#### [Problem to solve]
Reproduce the entries that follow exactly. No picture should appear in the result.

(Source data)
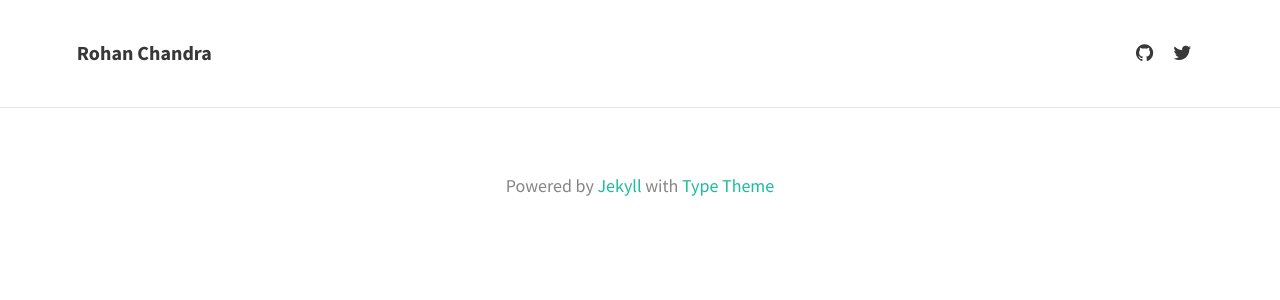
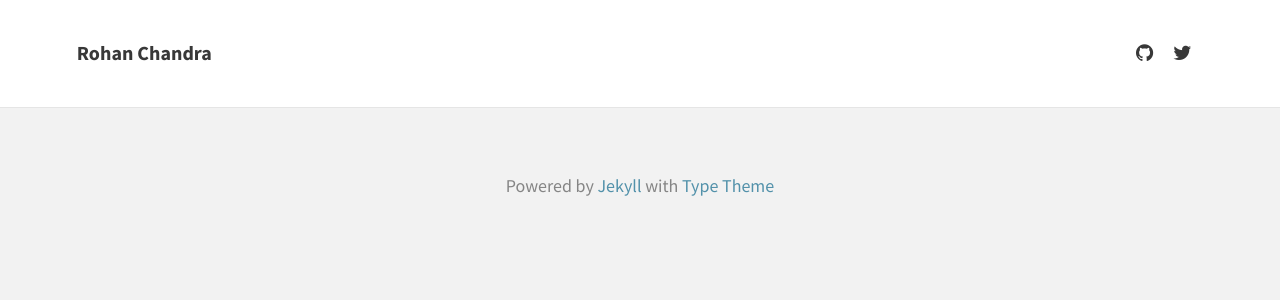
Before and after one commit to ck3g/rohanchandra.github.io, a Jekyll site: the page built from index.html, in a window 1280 px wide. Shown: the top 300 px of the page. Built offline with Jekyll 4.4.1, drawn with Linux system fonts in a browser that asks for light colours; nearby versions of some CDN libraries; the list of posts is cut into pages by our own code.

Commit message:
Change colour for links and background

```diff
--- a/_sass/base/_variables.scss
+++ b/_sass/base/_variables.scss
@@ -9,12 +9,12 @@ $padding-x-small: 3%;
 
 // brand colors
 $brand-color: #fff;
-$background-color: #fff;
+$background-color: #f2f2f2;
 $border-color: rgba(0, 0, 0, 0.1); // rgba recommended if using feature images
 
 // typography colors
 $text-color: #383838;
-$link-color: #1ABC9C;
+$link-color: #5291AA;
 $selection-color: #D4D4D4; // visible when highlighting text
 
 // header colors
```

#### [Your solution]
Before and after one commit to ck3g/rohanchandra.github.io, a Jekyll site: the page built from index.html, in a window 1280 px wide. Shown: the top 300 px of the page. Built offline with Jekyll 4.4.1, drawn with Linux system fonts in a browser that asks for light colours; nearby versions of some CDN libraries; the list of posts is cut into pages by our own code.

Commit message:
Change colour for links and background

```diff
--- a/_sass/base/_variables.scss
+++ b/_sass/base/_variables.scss
@@ -9,12 +9,12 @@ $padding-x-small: 3%;
 
 // brand colors
 $brand-color: #fff;
-$background-color: #fff;
+$background-color: #f2f2f2;
 $border-color: rgba(0, 0, 0, 0.1); // rgba recommended if using feature images
 
 // typography colors
 $text-color: #383838;
-$link-color: #1ABC9C;
+$link-color: #5291AA;
 $selection-color: #D4D4D4; // visible when highlighting text
 
 // header colors
```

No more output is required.